_ACTIVITY_
Check each line of the entries below for the word "without", and copy the lines that have it.
+++++
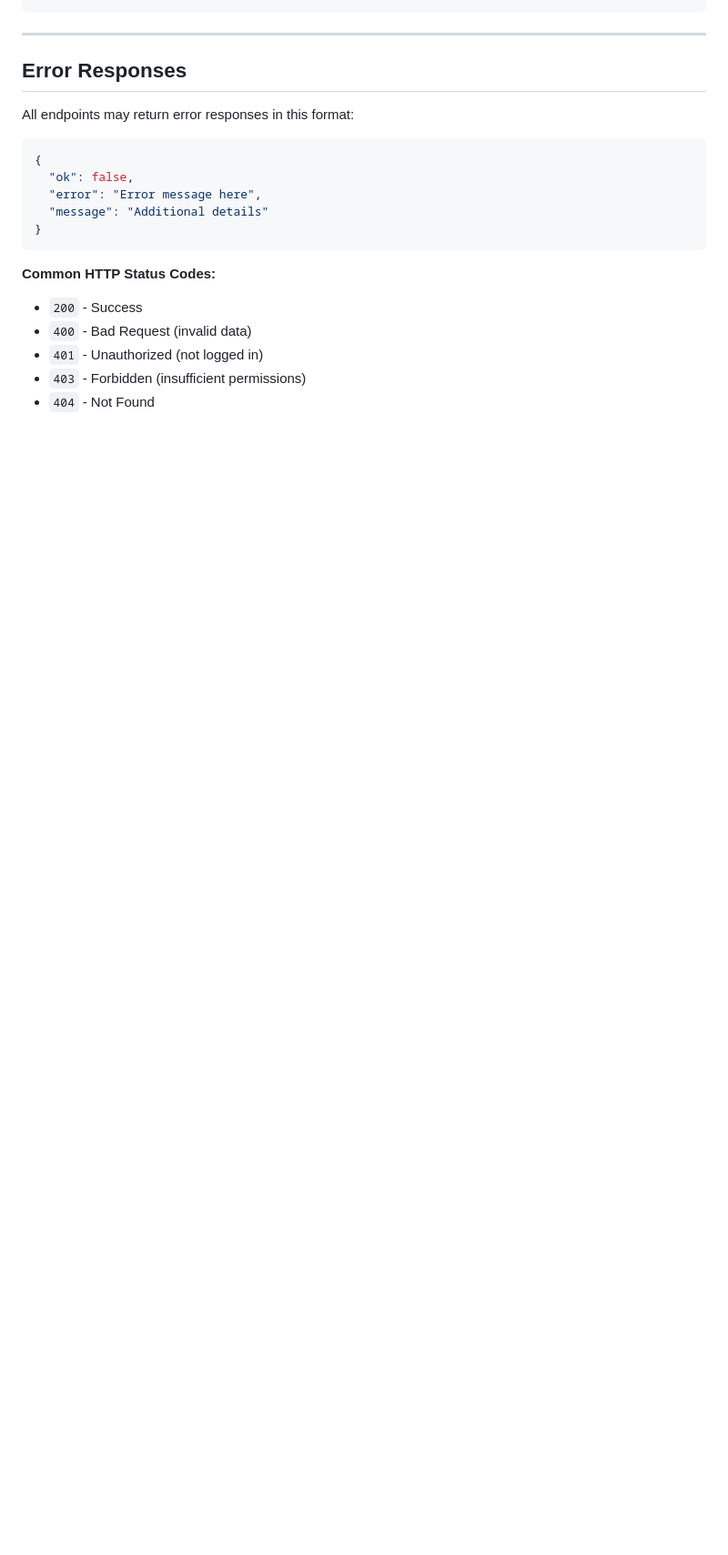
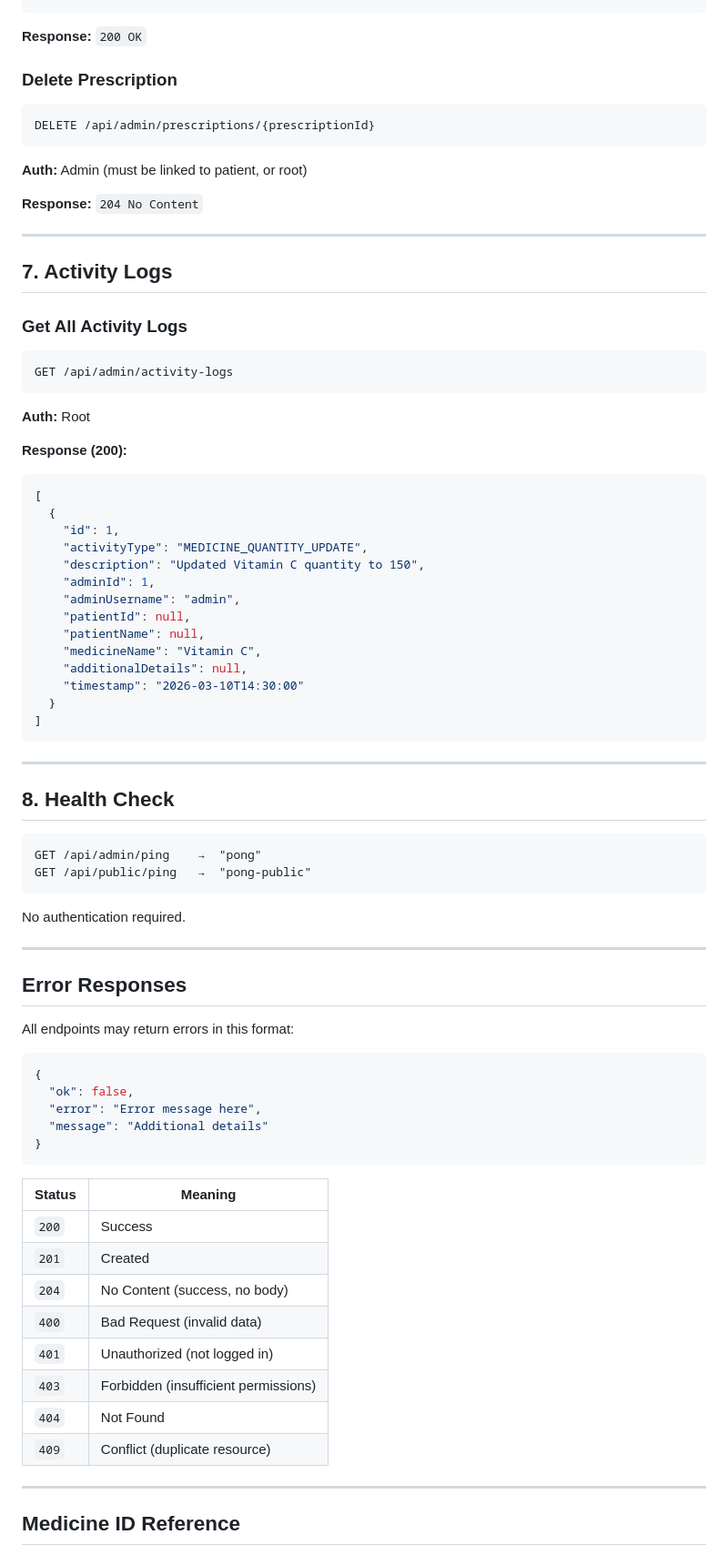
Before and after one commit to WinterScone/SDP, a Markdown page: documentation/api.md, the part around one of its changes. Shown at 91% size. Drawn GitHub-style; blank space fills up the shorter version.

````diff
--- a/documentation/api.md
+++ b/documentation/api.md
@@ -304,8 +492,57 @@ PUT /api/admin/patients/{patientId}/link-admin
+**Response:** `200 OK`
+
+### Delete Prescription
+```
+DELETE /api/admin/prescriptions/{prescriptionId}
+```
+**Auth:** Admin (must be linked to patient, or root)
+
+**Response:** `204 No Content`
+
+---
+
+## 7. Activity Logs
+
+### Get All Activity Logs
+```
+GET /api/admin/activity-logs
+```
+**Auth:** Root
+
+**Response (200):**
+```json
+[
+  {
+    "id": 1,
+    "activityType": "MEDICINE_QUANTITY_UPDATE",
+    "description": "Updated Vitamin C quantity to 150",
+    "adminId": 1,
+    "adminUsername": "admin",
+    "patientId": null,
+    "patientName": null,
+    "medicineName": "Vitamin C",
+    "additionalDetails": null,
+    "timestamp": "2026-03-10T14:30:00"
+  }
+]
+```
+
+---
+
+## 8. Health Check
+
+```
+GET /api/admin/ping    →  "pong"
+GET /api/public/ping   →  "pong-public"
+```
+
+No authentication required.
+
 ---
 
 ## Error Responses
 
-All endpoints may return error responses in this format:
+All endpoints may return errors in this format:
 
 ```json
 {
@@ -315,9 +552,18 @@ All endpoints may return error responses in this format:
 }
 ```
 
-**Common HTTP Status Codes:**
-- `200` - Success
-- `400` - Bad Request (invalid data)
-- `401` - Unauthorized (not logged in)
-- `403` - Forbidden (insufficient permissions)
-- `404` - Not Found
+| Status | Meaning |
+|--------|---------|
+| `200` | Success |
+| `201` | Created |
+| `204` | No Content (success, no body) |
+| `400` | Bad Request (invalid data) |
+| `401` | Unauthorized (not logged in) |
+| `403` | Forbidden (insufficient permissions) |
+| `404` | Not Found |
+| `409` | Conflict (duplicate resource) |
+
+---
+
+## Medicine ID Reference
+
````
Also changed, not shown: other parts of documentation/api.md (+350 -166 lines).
+++++
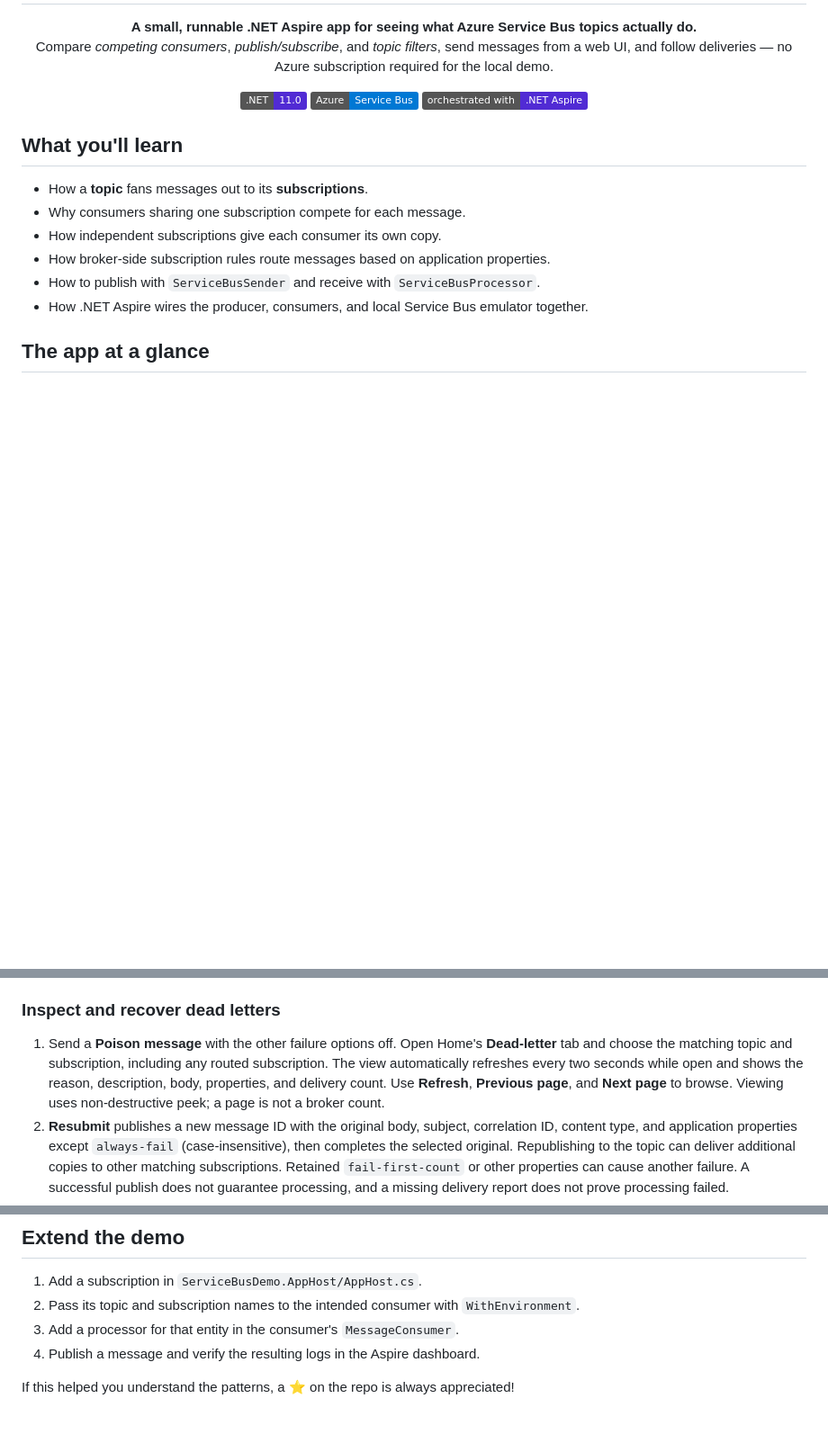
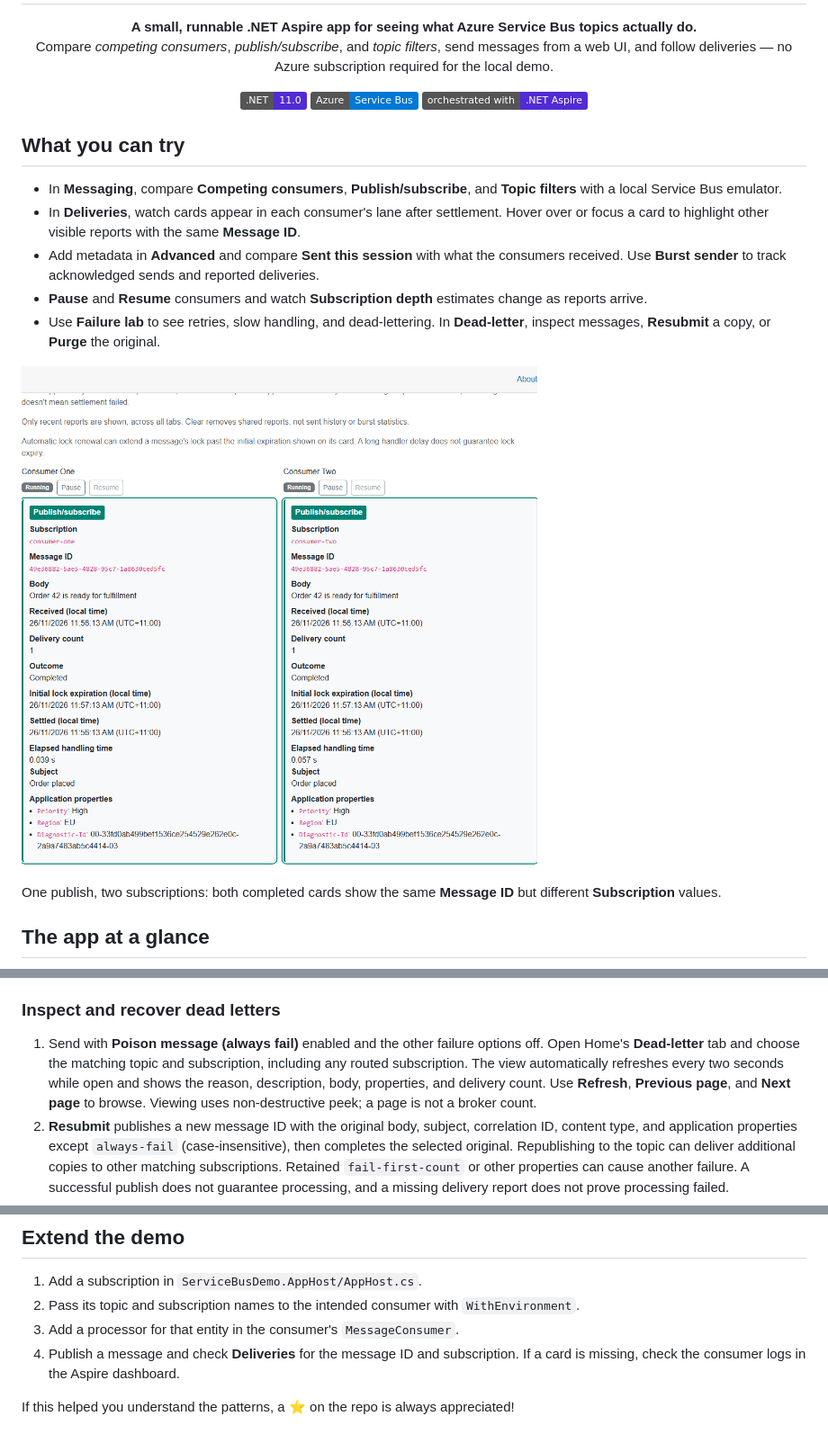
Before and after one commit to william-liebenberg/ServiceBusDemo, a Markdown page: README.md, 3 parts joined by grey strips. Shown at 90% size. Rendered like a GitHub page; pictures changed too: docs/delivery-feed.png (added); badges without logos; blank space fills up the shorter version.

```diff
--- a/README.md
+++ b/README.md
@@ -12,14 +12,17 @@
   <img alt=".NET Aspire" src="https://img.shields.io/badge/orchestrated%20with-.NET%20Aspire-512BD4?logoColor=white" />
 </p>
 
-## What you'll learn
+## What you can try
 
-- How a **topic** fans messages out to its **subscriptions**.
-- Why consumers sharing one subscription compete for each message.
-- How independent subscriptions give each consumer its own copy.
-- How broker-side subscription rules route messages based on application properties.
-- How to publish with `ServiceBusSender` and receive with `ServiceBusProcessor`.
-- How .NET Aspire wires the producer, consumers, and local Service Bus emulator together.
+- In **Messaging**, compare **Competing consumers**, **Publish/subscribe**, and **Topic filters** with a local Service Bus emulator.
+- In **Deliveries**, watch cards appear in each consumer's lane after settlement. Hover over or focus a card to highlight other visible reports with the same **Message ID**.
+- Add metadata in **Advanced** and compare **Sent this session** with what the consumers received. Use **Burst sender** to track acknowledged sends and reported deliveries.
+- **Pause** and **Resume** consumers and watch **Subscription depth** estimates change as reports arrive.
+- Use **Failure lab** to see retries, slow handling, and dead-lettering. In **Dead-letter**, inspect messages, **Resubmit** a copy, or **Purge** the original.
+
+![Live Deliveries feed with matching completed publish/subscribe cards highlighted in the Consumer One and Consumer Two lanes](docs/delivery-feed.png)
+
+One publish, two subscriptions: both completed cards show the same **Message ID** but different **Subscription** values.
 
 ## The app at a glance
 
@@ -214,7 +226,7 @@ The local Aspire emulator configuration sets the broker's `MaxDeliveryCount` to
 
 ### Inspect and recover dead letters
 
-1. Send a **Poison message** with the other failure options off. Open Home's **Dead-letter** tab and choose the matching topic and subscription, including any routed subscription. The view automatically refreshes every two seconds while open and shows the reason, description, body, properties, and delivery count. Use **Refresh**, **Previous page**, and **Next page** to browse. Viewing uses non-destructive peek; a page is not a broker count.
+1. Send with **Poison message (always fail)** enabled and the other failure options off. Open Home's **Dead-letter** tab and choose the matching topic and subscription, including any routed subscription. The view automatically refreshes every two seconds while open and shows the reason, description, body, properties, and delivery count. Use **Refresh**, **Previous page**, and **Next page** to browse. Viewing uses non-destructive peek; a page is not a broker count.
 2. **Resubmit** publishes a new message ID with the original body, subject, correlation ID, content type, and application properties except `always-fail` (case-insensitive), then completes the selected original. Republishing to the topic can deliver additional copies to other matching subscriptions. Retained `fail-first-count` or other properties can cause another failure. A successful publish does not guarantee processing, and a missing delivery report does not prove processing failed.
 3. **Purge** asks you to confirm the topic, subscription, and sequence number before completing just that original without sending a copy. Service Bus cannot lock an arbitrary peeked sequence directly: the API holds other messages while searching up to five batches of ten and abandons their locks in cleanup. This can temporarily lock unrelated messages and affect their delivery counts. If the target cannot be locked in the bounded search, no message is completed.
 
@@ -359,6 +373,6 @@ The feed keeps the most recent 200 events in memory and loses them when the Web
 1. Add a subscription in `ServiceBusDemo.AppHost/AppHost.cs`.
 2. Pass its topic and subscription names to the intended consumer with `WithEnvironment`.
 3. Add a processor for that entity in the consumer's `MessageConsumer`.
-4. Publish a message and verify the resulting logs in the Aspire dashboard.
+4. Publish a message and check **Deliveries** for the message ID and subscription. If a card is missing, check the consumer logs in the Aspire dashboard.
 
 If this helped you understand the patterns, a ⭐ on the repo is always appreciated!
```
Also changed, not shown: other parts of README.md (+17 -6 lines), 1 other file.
+++++
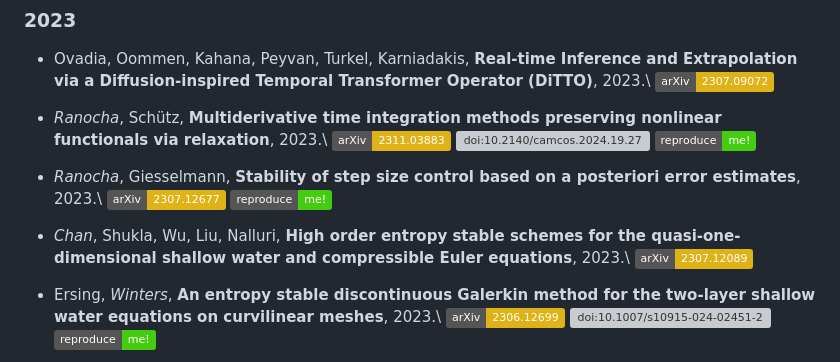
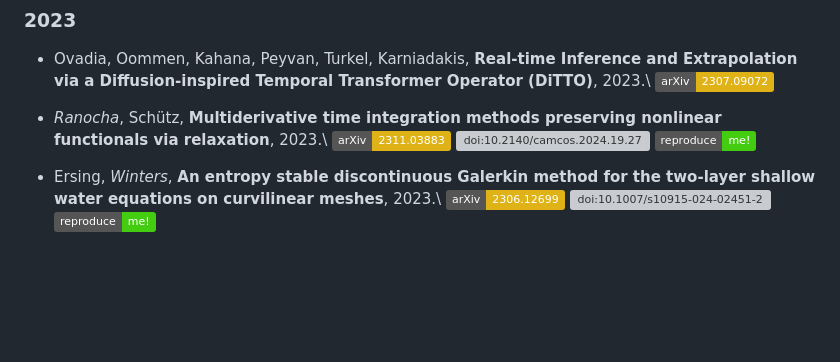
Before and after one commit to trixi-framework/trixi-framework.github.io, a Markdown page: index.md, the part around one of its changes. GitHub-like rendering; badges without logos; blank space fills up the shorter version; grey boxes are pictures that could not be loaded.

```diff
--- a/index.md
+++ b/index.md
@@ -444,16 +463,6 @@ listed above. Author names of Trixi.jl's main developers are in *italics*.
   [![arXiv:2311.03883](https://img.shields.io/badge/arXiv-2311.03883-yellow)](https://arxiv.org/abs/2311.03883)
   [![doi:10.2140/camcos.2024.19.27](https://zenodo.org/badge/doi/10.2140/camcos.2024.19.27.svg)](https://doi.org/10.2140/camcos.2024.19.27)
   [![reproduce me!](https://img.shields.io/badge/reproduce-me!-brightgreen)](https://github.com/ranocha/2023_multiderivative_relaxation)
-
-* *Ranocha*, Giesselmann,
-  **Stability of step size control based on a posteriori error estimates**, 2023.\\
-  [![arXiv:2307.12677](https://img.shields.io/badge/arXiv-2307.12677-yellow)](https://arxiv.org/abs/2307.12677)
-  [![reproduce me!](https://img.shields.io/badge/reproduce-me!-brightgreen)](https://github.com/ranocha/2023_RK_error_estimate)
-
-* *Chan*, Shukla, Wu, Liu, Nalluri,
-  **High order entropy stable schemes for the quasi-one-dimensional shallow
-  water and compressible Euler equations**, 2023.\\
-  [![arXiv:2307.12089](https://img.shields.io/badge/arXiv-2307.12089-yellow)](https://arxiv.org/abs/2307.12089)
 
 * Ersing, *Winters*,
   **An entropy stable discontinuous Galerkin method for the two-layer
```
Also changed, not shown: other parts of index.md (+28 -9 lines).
+++++
_EXERCISE OUTPUT_
Before and after one commit to william-liebenberg/ServiceBusDemo, a Markdown page: README.md, 3 parts joined by grey strips. Shown at 90% size. Rendered like a GitHub page; pictures changed too: docs/delivery-feed.png (added); badges without logos; blank space fills up the shorter version.
 3. **Purge** asks you to confirm the topic, subscription, and sequence number before completing just that original without sending a copy. Service Bus cannot lock an arbitrary peeked sequence directly: the API holds other messages while searching up to five batches of ten and abandons their locks in cleanup. This can temporarily lock unrelated messages and affect their delivery counts. If the target cannot be locked in the bounded search, no message is completed.
Before and after one commit to trixi-framework/trixi-framework.github.io, a Markdown page: index.md, the part around one of its changes. GitHub-like rendering; badges without logos; blank space fills up the shorter version; grey boxes are pictures that could not be loaded.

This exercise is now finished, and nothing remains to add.